Larry Delaney the protagonist of My Oedipus Complex represents a semi-autobiographical version of the author O’Connor. In the story O’Connor juxtaposes the immediacy of a child’s perspective with the more fully developed perspective of the adult version of the character. Larry, as an adult, remembers his childhood self and the struggle he had coping with seeing his father as a rival thus leading to jealousy as well as feelings of envy connect to his brother, a baby in the family. Through an adult point of view, Larry informs the reader that time has led him to see from a different perspective and to have developed a sense of acceptance of the experience he is recounting. Because it remains clear that the child Larry and the adult Larry remain the same person, the lighter attitude that the adult has developed does not obscure the painful struggles of the child. On a wider scale, the story elucidates the universal conflicted nature of the relationship between fathers and sons.

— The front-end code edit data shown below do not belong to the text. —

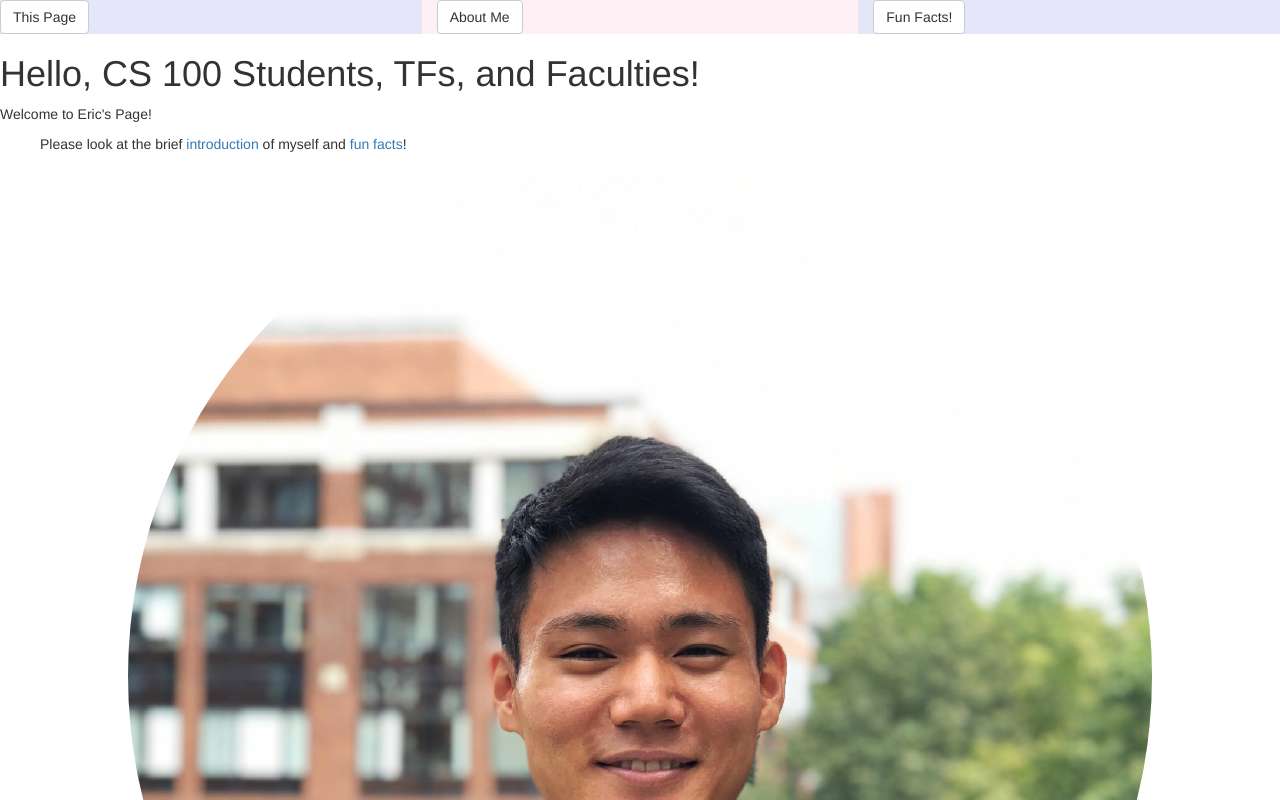
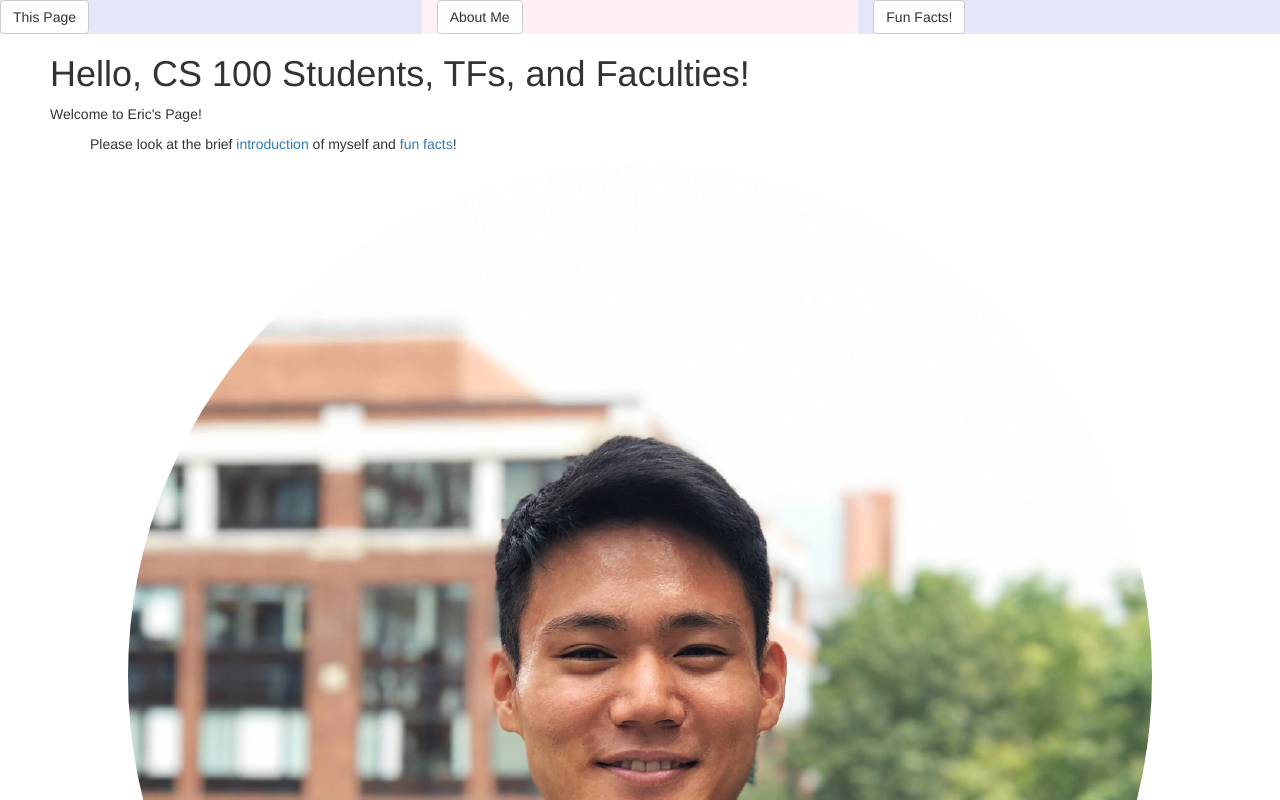
Before and after one commit to echoi3/lab0, a plain HTML site: page index.html in a window 1280 px wide. Shown: the top 800 px of the page. Drawn offline with nearby package versions, Linux system fonts and the light colour scheme.

Commit message:
updated contents

```diff
--- a/index.html
+++ b/index.html
@@ -16,13 +16,15 @@
                     </div>
 
             </div>
+
     </head>
     <body>
-        <h1>Hello, CS 100 Students, TFs, and Faculties!</h1>
-        <p>Welcome to Eric's Page!</p>
-            <ul>
+        <h1 id="indent">Hello, CS 100 Students, TFs, and Faculties!</h1>
+        <p id="indent">Welcome to Eric's Page!</p>
+            <ul id='indent'>
                 Please look at the brief <a href="me.html">introduction</a> of myself and <a href="funfacts.html">fun facts</a>!
             </ul>
         <img src="picture/ERIC.png" alt="Me">
-    </body>
+        </body>
+
 </html>
--- a/mystyle.css
+++ b/mystyle.css
@@ -5,7 +5,7 @@
 .center {
     text-align: center;
     color: darkblue;
-  }
+}
 
 a:hover{
     background-color: yellow;
@@ -17,10 +17,16 @@ img {
     margin-left: auto;
     margin-right: auto;
 }
+
 .background {
-    background-color: coral;
+    background-color: orange;
 }
+
 table.center {
     margin-left:auto;
     margin-right:auto;
 }
+
+#indent {
+      margin-left:50px;
+}
```
Also changed, not shown: funfacts.html (+5 -1 lines), me.html (+2 -2 lines).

As the story opens Larry shares his memories of an ideal and happy childhood spent with his mother while his father was away serving in World War I. During this time Larry is as devoted to his mother as she is attentive to him. They share a pleasant daily routine beginning with morning talks in her large bed and walks into town to attend church services and take care of any needed shopping. Other times, they take walks in the country. In the evenings Larry follows his mother’s lead in praying for the safe return of his father, who is a complete mystery to the boy. Everything changes when the father returns home and Larry’s position in his mother’s world quickly changes. There is no longer room in his mother’s bed in the morning. His mother redirects her attention from Larry to his father leaving the boy feeling ignored and unwanted. He is frequently asked to stop talking and remain quiet when his father speaks. He is to be careful not to do anything to awaken his father in the mornings. Larry resents taking second position, or perhaps third if the baby is considered, to his father whom he sees as a rude stranger in the house. Larry cannot understand why his mother favors such a person over him and in his mind it is somehow connected to his mother and father sleeping with each other which Larry describes as an “unhealthy habit” while he views the entire situation as a sign that God could not listen to prayers very carefully if this is how he answers them. Finally, a morning comes when Larry makes noise and wakes his father up and his father warns him to be quiet. Larry is then slapped by his father for yelling at him, which is the beginning of an ongoing series of conflicts between them.
A ceasefire of sorts develops between father and son when Larry’s father too feels that he is being ignored by his wife who now is focusing all of her attention on the baby. By the end of the story Larry is happier as he looks back at a time when his father bought him a model railroad for Christmas. Larry’s personality endears him to readers. He has an active imagination, is well spoken, and comes across as self-confident. The author successfully couples these traits with the sometimes naive nature of childhood as the young Larry does not display a deep understanding of certain concepts such as war, marriage, and reproduction. Further, he does not seem to understand why his mother shows so much concern for his father. The depiction of Larry brings both a poignant mood and a certain amount of humor to the story while dealing with a universal conflict. Larry discovers that fathers and sons always have some level of rivalry in their relationships as they jockey for position within a family. Compassion stems from conflict and while the generations can find common ground, the journey is rarely without a sense of loss.